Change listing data
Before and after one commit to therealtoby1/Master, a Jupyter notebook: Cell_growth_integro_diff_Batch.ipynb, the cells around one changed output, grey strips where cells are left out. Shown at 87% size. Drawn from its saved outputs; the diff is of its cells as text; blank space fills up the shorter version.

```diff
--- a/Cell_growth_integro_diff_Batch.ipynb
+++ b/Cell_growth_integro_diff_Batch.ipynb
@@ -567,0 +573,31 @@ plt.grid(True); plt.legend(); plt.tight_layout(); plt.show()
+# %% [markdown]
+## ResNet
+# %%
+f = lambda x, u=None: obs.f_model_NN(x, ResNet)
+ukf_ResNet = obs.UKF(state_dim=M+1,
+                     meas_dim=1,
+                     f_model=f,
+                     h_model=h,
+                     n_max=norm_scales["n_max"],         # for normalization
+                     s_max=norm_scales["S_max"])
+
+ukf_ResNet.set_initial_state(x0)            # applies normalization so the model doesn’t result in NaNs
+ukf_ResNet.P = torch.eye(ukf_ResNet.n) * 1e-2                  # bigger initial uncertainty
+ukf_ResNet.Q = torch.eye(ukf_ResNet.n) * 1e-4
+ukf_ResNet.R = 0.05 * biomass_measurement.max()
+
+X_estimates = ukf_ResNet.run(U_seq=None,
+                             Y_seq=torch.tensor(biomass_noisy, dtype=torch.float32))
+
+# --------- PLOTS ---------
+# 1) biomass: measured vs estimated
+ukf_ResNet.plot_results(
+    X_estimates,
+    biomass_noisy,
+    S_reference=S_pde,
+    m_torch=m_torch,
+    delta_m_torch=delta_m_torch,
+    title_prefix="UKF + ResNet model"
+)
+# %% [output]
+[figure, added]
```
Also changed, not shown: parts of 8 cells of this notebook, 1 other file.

> [Required work]: Each record must be copied out exactly and in full.

> [Solution to the exercise]:
Before and after one commit to therealtoby1/Master, a Jupyter notebook: Cell_growth_integro_diff_Batch.ipynb, the cells around one changed output, grey strips where cells are left out. Shown at 87% size. Drawn from its saved outputs; the diff is of its cells as text; blank space fills up the shorter version.

```diff
--- a/Cell_growth_integro_diff_Batch.ipynb
+++ b/Cell_growth_integro_diff_Batch.ipynb
@@ -567,0 +573,31 @@ plt.grid(True); plt.legend(); plt.tight_layout(); plt.show()
+# %% [markdown]
+## ResNet
+# %%
+f = lambda x, u=None: obs.f_model_NN(x, ResNet)
+ukf_ResNet = obs.UKF(state_dim=M+1,
+                     meas_dim=1,
+                     f_model=f,
+                     h_model=h,
+                     n_max=norm_scales["n_max"],         # for normalization
+                     s_max=norm_scales["S_max"])
+
+ukf_ResNet.set_initial_state(x0)            # applies normalization so the model doesn’t result in NaNs
+ukf_ResNet.P = torch.eye(ukf_ResNet.n) * 1e-2                  # bigger initial uncertainty
+ukf_ResNet.Q = torch.eye(ukf_ResNet.n) * 1e-4
+ukf_ResNet.R = 0.05 * biomass_measurement.max()
+
+X_estimates = ukf_ResNet.run(U_seq=None,
+                             Y_seq=torch.tensor(biomass_noisy, dtype=torch.float32))
+
+# --------- PLOTS ---------
+# 1) biomass: measured vs estimated
+ukf_ResNet.plot_results(
+    X_estimates,
+    biomass_noisy,
+    S_reference=S_pde,
+    m_torch=m_torch,
+    delta_m_torch=delta_m_torch,
+    title_prefix="UKF + ResNet model"
+)
+# %% [output]
+[figure, added]
```
Also changed, not shown: parts of 8 cells of this notebook, 1 other file.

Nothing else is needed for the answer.